Perhaps libraries and President Donald Trump were destined to be enemies.
The president has made it known that he's not a man of books. Libraries, meanwhile, are filled with many more books than people. The president has made it known he's not a fan of immigration. Libraries are often an integral part of the life of immigrants in the United States. These things are not like each other.
Protest has taken many forms in the few weeks since Trump became president, but one of the most distinct forms of demonstration has taken place at libraries around the United States.
Much of the action has centred around @LibrariesResist, an account created by Columbia University rare book cataloger Matt Haugen. The account, which has over 2,500 followers as of this writing, tweets and retweets in support of truth and archived sources in the face of an administration that has promoted "alternative facts."
The account also joined in on a recent #DayOfFacts that was the combined work of libraries and museums and aimed to remind people of the importance of truth in an era of questionable statements.
Scroll through the account's timeline and you'll see libraries battling the administration in a number of ways.
Rebecca McCorkindale, a librarian in Nebraska, has created perhaps the most visible display. She designed signs with a simple message: Libraries are for everyone. The message resonated.
“Libraries are the heart of a community, for anyone and everyone that lives there, regardless of their background,” McCorkindale told PBS Newshour.
Indeed they are. Around 55 percent of "new Americans" visit a public library once each week or more often, according to the Institute of Museum and Library Services.
The Trump administration issued an executive order in January that blocked immigrants and travelers from Libya, Yemen, Iraq, Iran, Syria, Somalia and Sudan, but several library accounts have made sure to show their support for refugees.
The dialogue among libraries has led to an organization offering resources with the goal of helping local refugee populations. Sponsored by Urban Librarians Unite, "Libraries Serve Refugees" offers toolkits for librarians to assist refugees and shares information about libraries making refugees feel a part of their new communities.
"This website is an attempt to codify a commitment to refugees by librarians and libraries," reads the site's introduction. "We want to leverage every bit of influence and pull that we possibly can for these often forgotten new members of our society."

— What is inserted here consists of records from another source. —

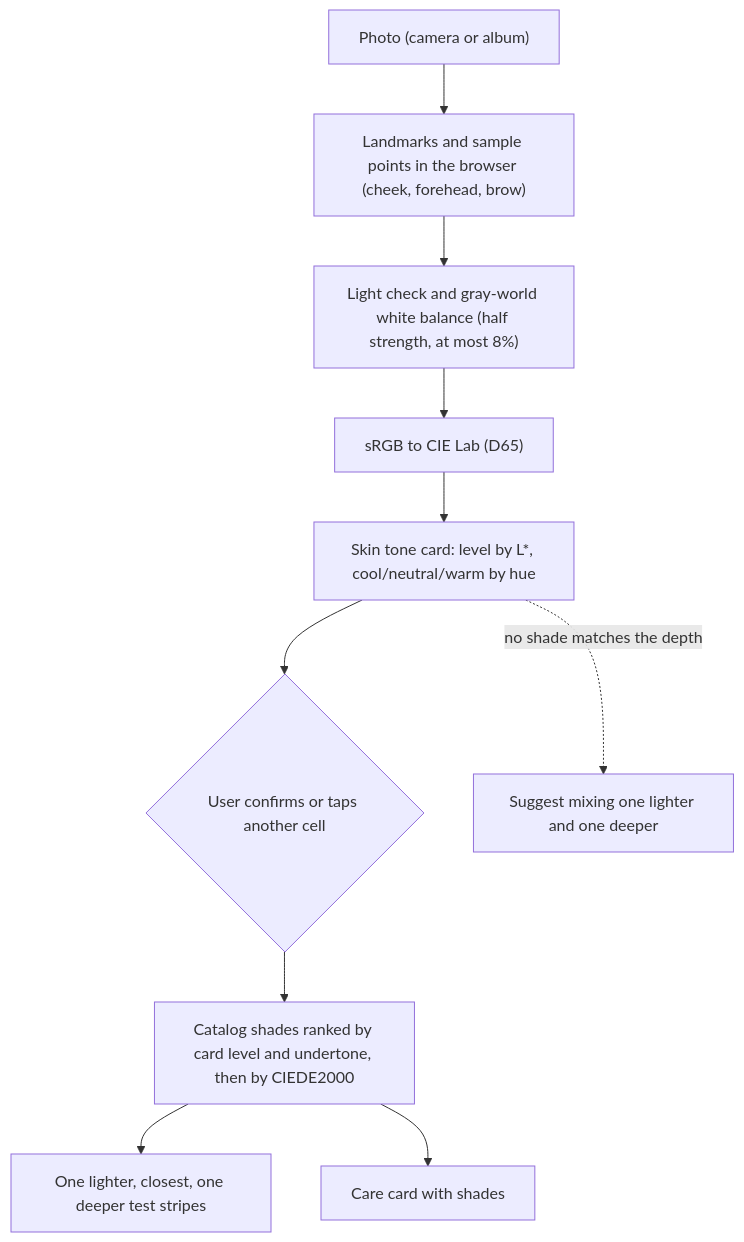
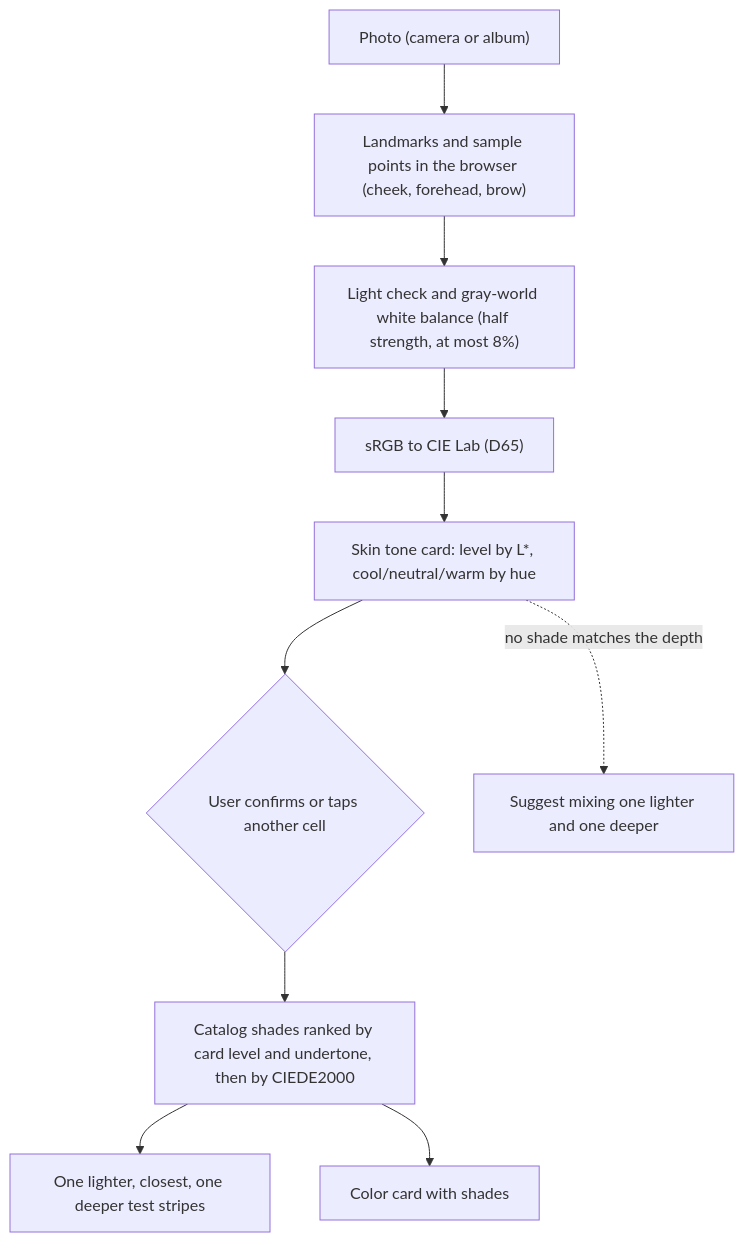
One commit to jiarong0423/goodglow-try-on changed the fifth of 13 diagrams in docs/ARCHITECTURE.md. Above: the diagram before and after it, drawn with Mermaid. The commit also changed other lines of this file and 1 other file, not shown here.

Commit message:
Name the take-away card consistently (color card), as the app does

````diff
--- a/docs/ARCHITECTURE.md
+++ b/docs/ARCHITECTURE.md
@@ -147,12 +147,12 @@
 ```mermaid
 flowchart TB
   A["Photo (camera or album)"] --> B["Landmarks and sample points in the browser (cheek, forehead, brow)"]
   B --> C["Light check and gray-world white balance (half strength, at most 8%)"]
   C --> D["sRGB to CIE Lab (D65)"]
   D --> E["Skin tone card: level by L*, cool/neutral/warm by hue"]
   E --> F{"User confirms or taps another cell"}
   F --> G["Catalog shades ranked by card level and undertone, then by CIEDE2000"]
   G --> H["One lighter, closest, one deeper test stripes"]
-  G --> I["Care card with shades"]
+  G --> I["Color card with shades"]
   E -. "no shade matches the depth" .-> J["Suggest mixing one lighter and one deeper"]
 ```
````
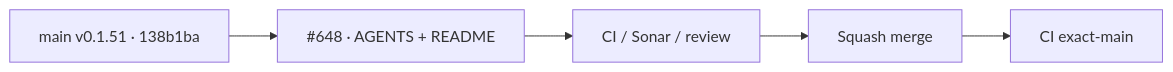
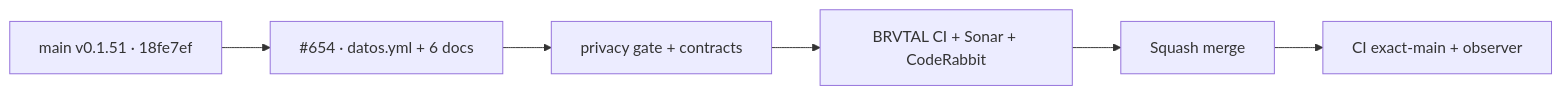
Before and after one commit to pl0n3r/brvtal: the diagram in README.md, drawn with Mermaid. The commit also changed other lines of this file and 16 other files, not shown here.

First line of the commit message:
legal: adopt privacy as code with six documents (v0.1.52) (#655)

````diff
--- a/README.md
+++ b/README.md
@@ -47,6 +48,7 @@
 ```mermaid
 flowchart LR
-  B["main v0.1.51 · 138b1ba"] --> P["#648 · AGENTS + README"]
-  P --> C["CI / Sonar / review"] --> M["Squash merge"]
-  M --> V["CI exact-main"]
+  B["main v0.1.51 · 18fe7ef"] --> P["#654 · datos.yml + 6 docs"]
+  P --> G["privacy gate + contracts"]
+  G --> C["BRVTAL CI + Sonar + CodeRabbit"]
+  C --> M["Squash merge"] --> V["CI exact-main + observer"]
 ```
````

If knowledge is power, Trump's latest opponents could be some of his most formidable.